The Racial Justice Cohort – A New Way to do Philanthropy

The racial discontent that roiled cities across America in the aftermath of the police killings of George Floyd and Louisville’s own Breonna Taylor in 2020 and the gun violence that almost daily claims and disrupts countless Black lives were triggers for profound introspection and a re-examination of the Foundation’s approach to funding decisions. “The uprisings helped me and others here at the Community Foundation of Louisville to realize that it would be beneficial to look at our grantmaking through a racial lens. We needed to look at the policies we had in place that were barriers to Black- and Brown-led organizations receiving funding from us,” said Ramona Dallum Lindsey, Vice President of Equity and Impact.

The deep dive into the Foundation’s practices included promoting Dallum Lindsey and birthed the Racial Justice Cohort, through which 12 Black-led organizations each received $40,000 unrestricted grants as well as technical assistance. The funding is renewable for three years.

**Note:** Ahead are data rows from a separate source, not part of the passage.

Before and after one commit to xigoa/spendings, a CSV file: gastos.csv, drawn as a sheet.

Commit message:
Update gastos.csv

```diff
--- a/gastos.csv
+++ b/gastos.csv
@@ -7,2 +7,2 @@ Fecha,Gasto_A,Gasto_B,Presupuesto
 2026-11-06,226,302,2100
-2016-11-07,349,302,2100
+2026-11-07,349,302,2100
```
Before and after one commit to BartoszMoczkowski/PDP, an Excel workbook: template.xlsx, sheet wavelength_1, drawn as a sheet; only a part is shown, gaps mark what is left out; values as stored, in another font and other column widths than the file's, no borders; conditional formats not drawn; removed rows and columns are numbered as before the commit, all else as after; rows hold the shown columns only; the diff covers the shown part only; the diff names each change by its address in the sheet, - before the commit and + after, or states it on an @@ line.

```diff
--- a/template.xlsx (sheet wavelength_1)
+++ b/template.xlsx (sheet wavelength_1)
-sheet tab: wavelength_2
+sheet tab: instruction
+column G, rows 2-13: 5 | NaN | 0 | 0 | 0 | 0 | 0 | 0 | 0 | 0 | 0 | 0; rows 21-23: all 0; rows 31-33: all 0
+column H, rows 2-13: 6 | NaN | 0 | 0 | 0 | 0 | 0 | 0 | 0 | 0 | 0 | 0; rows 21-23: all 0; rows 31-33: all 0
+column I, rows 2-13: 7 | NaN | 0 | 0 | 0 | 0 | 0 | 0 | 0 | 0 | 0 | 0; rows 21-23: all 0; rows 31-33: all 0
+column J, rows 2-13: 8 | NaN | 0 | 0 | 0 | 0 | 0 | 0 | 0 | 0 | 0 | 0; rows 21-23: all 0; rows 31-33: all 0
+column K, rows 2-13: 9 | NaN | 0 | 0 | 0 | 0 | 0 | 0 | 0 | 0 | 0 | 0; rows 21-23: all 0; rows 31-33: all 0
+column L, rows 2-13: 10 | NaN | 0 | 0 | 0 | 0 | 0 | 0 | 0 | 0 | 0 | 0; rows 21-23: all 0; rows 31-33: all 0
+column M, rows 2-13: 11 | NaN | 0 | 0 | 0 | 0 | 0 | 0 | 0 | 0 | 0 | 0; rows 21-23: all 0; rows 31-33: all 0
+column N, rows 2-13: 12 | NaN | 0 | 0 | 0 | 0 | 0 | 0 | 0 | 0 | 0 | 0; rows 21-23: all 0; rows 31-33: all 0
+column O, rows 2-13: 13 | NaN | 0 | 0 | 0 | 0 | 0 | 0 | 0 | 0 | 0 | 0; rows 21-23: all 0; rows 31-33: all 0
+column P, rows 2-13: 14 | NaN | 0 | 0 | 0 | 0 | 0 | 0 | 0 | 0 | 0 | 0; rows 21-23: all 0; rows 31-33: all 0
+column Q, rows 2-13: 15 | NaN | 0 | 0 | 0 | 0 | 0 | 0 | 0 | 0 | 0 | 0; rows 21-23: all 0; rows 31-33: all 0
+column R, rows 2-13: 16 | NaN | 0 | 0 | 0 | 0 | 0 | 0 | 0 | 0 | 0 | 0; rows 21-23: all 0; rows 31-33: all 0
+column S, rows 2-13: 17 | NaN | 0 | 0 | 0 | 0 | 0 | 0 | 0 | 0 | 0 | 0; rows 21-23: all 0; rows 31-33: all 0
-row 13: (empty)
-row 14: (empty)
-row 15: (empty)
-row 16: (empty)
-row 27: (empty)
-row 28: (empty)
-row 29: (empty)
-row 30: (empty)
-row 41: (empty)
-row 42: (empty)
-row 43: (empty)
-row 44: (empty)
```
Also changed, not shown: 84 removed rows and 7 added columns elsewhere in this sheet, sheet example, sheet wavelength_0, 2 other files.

The Racial Justice Cohort is intentionally a bottoms-up initiative. The idea is to shift away from the traditional paradigm of funders telling communities what they need and what to do with the money. “As funders we have to rely on the wisdom, expertise, and the lived experiences of the communities we want to partner with,” Dallum Lindsey said. “The message to grant recipients is that they have the talent and collective power to inspire lasting and real change.”

At the outset, a representative group of community leaders, was identified and invited to design eligibility and the grant application. Later, they collectively interviewed leaders of 25 of the 51 grant-seekers and ultimately selected the 12 organizations who work at the ground level to save and transform lives. Mahogany Mayfield, a youth development professional and social justice advocate, was involved in every step of the process. She came away impressed and inspired. “What stood out for me was not talking about it, but being about it, meaning having a real commitment to the Black community. From the beginning we were seen as experts and our feedback was always taken into consideration,” Mayfield said.

Adria Johnson, President and CEO of Metro United Way was also effusive about the review and selection process. “This was trust-based philanthropy in action,” she said. “From beginning to end, this process is the model for how we can infuse equity and philanthropy and be intentional in providing investments to those organizations that often historically have not had the same level of access. It was powerful.”

A template of sorts for the Racial Justice Cohort process was the Health Equity Fund initiative in which the Foundation pooled with other funders and invested in four Black- and Brown-led organizations all dealing with the root causes of health disparities.

Dallum Lindsey, in a reflective moment, observed that too often, “People in power believe that people with suppressed power have nothing to bring to the table. At the Foundation, we want to intentionally recognize the power that every person in our community has to make real, lasting change. Her yardstick for measuring the success of the Racial Justice Cohort is two-fold. “One,” she said, “is for the Foundation to operate through trust and relationships with the people in our communities, and two, that we work with our grantees to define what success is for them.”

Learn more about the 12 organizations selected for the Racial Justice Cohort.

A future newsletter will spotlight some organizations that applied to be part of the Racial Justice Cohort, and though not selected at this time, are worthy of funders’ financial and technical support.

Continue reading for an in-depth look into the Health Equity Fund that started it all.

Contributor: Betty Winston Bayé is a former columnist and editorial writer for the Courier-Journal.